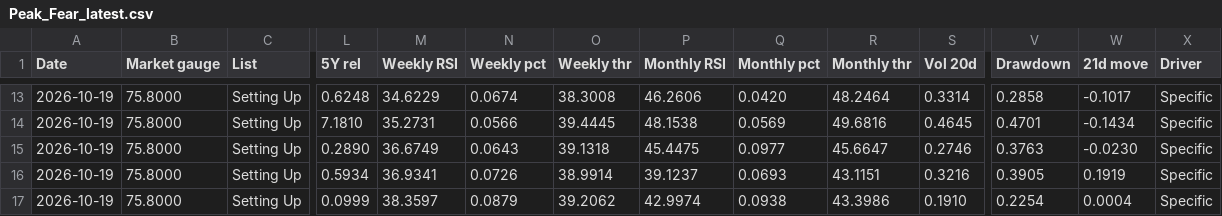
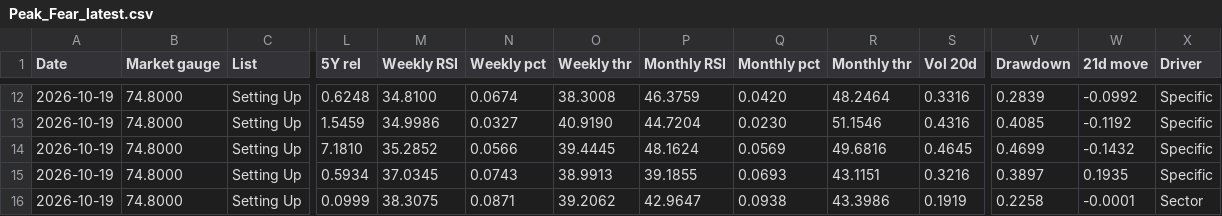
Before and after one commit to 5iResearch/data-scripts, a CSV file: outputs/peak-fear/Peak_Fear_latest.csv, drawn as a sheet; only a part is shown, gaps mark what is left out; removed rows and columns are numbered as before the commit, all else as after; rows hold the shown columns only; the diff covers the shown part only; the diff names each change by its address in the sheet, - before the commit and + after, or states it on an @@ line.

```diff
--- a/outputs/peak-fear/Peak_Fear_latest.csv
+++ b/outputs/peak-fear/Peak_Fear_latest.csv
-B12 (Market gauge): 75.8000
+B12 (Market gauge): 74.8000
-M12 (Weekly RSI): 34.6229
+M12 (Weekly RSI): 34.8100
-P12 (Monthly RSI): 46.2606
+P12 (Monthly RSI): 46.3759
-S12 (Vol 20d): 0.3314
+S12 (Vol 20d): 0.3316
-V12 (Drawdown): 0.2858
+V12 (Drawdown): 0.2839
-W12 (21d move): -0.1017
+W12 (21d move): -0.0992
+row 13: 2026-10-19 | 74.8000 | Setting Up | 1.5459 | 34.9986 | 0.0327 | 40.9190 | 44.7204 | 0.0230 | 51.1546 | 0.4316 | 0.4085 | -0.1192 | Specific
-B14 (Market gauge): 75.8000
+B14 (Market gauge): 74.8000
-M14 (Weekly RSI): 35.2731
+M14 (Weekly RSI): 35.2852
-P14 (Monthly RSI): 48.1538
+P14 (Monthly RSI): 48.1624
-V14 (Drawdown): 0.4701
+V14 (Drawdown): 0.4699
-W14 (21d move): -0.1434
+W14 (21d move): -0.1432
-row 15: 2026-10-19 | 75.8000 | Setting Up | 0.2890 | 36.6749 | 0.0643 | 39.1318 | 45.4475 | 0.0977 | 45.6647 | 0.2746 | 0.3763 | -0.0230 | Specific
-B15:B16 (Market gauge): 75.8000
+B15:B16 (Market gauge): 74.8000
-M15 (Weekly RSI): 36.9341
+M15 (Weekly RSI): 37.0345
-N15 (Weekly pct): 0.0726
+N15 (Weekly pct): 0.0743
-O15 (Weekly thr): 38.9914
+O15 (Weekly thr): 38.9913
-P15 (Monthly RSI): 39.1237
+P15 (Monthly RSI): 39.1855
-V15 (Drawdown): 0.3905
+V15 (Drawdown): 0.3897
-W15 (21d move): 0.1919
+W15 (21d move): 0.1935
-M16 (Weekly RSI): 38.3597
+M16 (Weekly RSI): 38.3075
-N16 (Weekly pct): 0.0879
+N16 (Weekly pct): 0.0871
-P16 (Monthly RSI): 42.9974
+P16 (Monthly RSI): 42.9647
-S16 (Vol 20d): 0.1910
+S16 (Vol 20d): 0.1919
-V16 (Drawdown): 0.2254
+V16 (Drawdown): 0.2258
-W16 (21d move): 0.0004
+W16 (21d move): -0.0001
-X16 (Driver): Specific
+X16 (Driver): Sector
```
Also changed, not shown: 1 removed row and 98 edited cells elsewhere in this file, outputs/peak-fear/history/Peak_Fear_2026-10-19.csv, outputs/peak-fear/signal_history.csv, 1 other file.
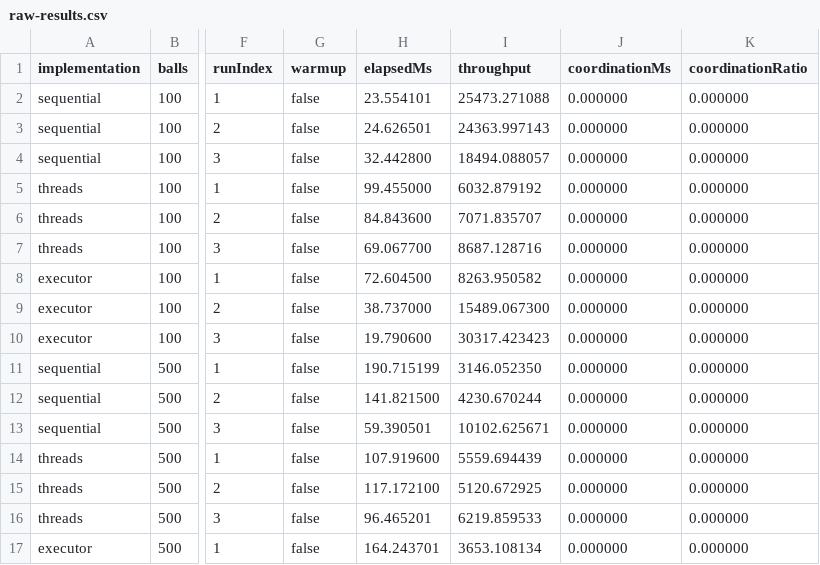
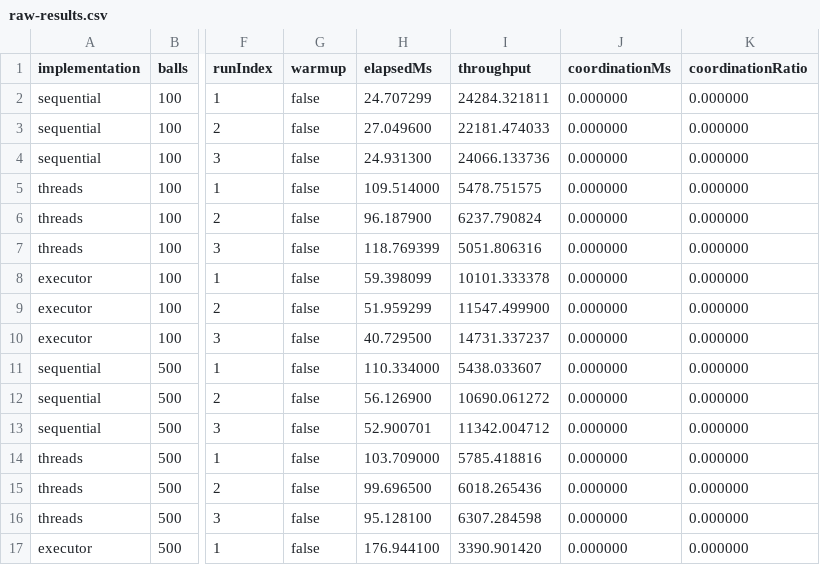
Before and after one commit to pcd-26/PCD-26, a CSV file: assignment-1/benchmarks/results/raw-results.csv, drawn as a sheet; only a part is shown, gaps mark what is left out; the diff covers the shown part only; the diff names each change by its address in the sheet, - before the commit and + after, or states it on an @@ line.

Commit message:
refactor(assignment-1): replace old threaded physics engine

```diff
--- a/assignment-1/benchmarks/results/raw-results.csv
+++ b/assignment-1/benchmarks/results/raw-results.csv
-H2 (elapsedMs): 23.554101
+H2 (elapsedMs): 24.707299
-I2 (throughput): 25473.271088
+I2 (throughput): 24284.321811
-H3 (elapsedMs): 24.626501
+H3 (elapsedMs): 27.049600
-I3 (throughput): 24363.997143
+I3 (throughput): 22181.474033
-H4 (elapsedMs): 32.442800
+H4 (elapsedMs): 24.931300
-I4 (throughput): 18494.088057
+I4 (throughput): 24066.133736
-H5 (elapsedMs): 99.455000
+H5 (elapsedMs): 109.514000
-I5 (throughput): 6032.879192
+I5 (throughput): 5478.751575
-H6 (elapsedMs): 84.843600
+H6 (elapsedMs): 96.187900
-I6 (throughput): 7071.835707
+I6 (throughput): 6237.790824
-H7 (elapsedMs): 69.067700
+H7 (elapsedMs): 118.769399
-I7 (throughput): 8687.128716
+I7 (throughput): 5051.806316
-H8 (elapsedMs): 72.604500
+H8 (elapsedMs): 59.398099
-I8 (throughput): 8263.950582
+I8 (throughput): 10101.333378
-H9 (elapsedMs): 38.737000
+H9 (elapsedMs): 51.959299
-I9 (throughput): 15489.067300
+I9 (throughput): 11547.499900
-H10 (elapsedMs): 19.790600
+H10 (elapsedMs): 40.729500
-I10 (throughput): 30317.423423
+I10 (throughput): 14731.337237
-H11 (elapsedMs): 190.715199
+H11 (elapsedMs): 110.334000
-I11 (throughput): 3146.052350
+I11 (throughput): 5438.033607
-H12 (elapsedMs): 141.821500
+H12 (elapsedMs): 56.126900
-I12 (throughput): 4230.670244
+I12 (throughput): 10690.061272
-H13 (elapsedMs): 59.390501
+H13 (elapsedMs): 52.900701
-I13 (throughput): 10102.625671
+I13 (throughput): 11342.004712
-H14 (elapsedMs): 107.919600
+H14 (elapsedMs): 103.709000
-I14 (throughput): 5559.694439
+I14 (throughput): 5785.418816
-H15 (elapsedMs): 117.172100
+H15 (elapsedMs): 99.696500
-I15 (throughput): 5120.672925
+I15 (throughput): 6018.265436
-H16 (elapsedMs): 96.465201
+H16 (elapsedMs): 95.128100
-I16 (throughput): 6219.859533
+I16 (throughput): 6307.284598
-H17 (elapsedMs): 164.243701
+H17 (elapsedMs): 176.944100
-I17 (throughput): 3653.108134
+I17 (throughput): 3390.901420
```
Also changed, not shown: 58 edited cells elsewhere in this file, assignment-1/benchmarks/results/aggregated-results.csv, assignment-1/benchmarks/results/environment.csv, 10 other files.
════════════════
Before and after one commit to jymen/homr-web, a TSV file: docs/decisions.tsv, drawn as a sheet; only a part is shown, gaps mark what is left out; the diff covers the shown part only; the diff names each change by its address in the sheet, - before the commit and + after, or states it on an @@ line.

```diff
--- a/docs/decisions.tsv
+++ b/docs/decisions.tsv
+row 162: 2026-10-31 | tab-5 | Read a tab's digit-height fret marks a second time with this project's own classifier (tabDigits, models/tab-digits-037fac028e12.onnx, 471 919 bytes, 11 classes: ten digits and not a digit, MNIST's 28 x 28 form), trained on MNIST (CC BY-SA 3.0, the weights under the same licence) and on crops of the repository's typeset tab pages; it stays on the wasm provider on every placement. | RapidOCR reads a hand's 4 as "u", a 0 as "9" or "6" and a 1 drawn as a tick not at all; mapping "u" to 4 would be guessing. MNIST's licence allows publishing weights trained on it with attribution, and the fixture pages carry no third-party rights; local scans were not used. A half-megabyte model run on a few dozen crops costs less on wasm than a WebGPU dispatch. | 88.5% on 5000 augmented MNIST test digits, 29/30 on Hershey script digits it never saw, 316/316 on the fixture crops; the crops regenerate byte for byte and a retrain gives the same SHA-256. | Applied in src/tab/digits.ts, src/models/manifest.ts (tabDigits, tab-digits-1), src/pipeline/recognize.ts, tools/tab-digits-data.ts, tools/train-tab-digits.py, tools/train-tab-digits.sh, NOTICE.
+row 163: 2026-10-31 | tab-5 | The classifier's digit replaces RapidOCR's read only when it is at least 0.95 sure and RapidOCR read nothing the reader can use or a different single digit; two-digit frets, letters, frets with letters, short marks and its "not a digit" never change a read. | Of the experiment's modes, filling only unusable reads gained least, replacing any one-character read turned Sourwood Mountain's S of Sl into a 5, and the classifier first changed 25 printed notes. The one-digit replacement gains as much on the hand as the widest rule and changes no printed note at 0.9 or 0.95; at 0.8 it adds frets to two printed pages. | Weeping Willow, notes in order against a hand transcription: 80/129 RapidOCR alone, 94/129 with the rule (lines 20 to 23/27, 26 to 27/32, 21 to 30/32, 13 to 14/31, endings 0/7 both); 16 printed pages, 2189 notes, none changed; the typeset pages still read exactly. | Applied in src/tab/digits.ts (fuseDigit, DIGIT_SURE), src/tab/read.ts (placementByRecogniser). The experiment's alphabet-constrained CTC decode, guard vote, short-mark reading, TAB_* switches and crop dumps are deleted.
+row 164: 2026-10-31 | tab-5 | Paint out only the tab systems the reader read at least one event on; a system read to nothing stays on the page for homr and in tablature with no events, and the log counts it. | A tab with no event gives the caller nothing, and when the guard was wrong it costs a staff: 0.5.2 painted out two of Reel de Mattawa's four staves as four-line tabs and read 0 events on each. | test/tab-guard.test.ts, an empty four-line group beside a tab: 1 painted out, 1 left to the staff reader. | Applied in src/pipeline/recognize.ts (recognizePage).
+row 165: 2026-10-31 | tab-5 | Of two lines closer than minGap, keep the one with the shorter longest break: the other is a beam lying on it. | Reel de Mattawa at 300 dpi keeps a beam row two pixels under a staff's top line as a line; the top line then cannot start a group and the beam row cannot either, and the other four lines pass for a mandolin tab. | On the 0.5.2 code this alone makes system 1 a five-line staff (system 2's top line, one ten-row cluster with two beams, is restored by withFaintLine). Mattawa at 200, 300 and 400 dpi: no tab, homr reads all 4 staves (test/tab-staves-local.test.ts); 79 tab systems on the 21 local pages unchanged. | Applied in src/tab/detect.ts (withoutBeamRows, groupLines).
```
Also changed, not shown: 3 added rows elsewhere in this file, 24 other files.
════════════════
→ TO DO
Using the material above, state how many lines include the string "docs". Answer with a single number.

→ WRITTEN REPLY
3